I was detained later than usual in consequence of my having to draw a Check upon the Bank in this place. I then went into town and found myself somewhat cramped for time. I first attended a Stock Sale for the purpose of investing the small sum belonging to Elizabeth. But I found nothing that suited me. The pressure for money is very considerable and reduces very much the price of Stocks. But most of those now habitually sold at Auction are such drugs and of so little intrinsic value that even a low price is hazardous. I could not adventure and therefore returned to the Office.

Mr. Spear of Quincy came in and we had much talk upon a variety of subjects, principally connected with the disposition of the property at Quincy. This detained me until late when I went over to see Mr. Brooks and consult him respecting the expediency of my mode of building. He gave me many ideas which will prove of very great use to me I do not doubt. There is a great value in practical knowledge of the subject. I must acquire it slowly and patiently and by asking. Returned home late.

Afternoon passed partly in reading Livy and partly in a walk. There is no part of my daily life which gives me so much pleasure as the short period spent in reading the Classics. Evening, read several numbers of the Discourses on Davila.1 A very interesting Essay.

1.

JA, Discourses on Davila, Boston, 1805. These were written in 1790–1791 and first published in the Gazette of the United States; see JA, Diary and Autobiography , 3:225.

Sunday 21st. CFA Sunday 21st. CFA
Sunday 21st.

The remarkable coldness of the season continues unabated. It has become a matter of great doubt whether the crop of Corn will ripen. I spent my morning idly, in part because I got up late. Attended divine service and heard Mr. Lunt preach in the morning from Revelation. 5. 1.2. “And I saw in the right hand of him that sat on the throne a book written within and on the back side sealed with seven seals, and I saw a strong angel proclaiming with a loud voice, Who is worthy to open the book and to loose the seals thereof.” Mr. Lunt took hold of the subject with an attempt to explain the general meaning of the revelation and then applied the opening of the seals to various historical events of ancient times. But this is arbitrary and uncertain. Revelation, I must confess it, never looked to me much beyond the frenzy of an excited imagination.
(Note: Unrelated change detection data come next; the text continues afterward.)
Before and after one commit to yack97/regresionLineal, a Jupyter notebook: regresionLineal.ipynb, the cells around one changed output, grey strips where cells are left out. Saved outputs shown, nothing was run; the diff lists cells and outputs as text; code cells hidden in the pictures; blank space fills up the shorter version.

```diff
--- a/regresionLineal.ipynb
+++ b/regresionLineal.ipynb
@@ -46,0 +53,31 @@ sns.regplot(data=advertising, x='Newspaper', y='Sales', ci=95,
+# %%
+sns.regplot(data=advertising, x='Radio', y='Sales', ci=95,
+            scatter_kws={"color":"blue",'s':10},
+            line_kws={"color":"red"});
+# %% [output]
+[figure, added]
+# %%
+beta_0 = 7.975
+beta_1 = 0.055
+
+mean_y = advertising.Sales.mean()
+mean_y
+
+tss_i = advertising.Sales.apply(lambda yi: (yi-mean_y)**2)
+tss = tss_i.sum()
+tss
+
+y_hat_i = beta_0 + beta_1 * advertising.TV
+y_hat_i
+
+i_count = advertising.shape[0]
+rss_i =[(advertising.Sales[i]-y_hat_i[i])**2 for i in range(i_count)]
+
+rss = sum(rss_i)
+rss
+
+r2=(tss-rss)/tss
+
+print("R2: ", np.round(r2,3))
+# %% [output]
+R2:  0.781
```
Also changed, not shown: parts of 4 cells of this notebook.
In the afternoon Psalm 16. 11. “Thou wilt shew me the path of life: 75in thy presence is fulness of joy: at thy right hand there are pleasures for evermore.” I was unable to keep my attention fixed having lost my nap by the presence of Mr. Degrand. He remained all the afternoon. The conversation principally upon a letter of General Jackson to the Governor of Tennessee disavowing the course of General Gaines.1

In the evening, my mother, Mrs. J. Adams,2 my Wife and I went to Mrs. Quincy’s. Found there Mrs. Quincy the elder, and her daughter Anna.3 Nothing interesting, and we returned early. Read a Sermon of Dr. Barrow, upon natural religion. Jeremiah 51. 15. “He hath made the earth by his power, he hath established the world by his wisdom and hath stretched out the heaven by his understanding.” There was little variation from the topics usually brought forward in the Creation, but they were enforced with more eloquence than I have yet found in Barrow. He seems to rise with his subject.

1.

In response to requisitions from Gen. Edmund Pendleton Gaines forwarded by the secretary of war to Gov. Newton Cannon for a brigade of Tennessee militia for service on the Mexican border, the governor had sent the correspondence to President Jackson. On 6 Aug. the President responded that the requisition was unauthorized and unjustified by the circumstances. The letter was published in the Daily Centinel and Gazette, 22 Aug. 1836, p. 2, col. 3.

2.

Mrs. John Adams 2d, the former Mary Catherine Hellen, who, after the death of her husband in 1834, with their two daughters, Mary Louisa and Georgeanna Frances, regularly summered at the Old House; see vols. 1:xxvi, 32; 6:12, 254.

3.

Josiah Quincy IV and his wife, the former Mary Jane Miller, regularly occupied the family home in Quincy during the summers. His mother, Mrs. Josiah Quincy III, wife of the president of Harvard, and his sister, Anna Cabot Lowell Quincy, were visiting from Cambridge.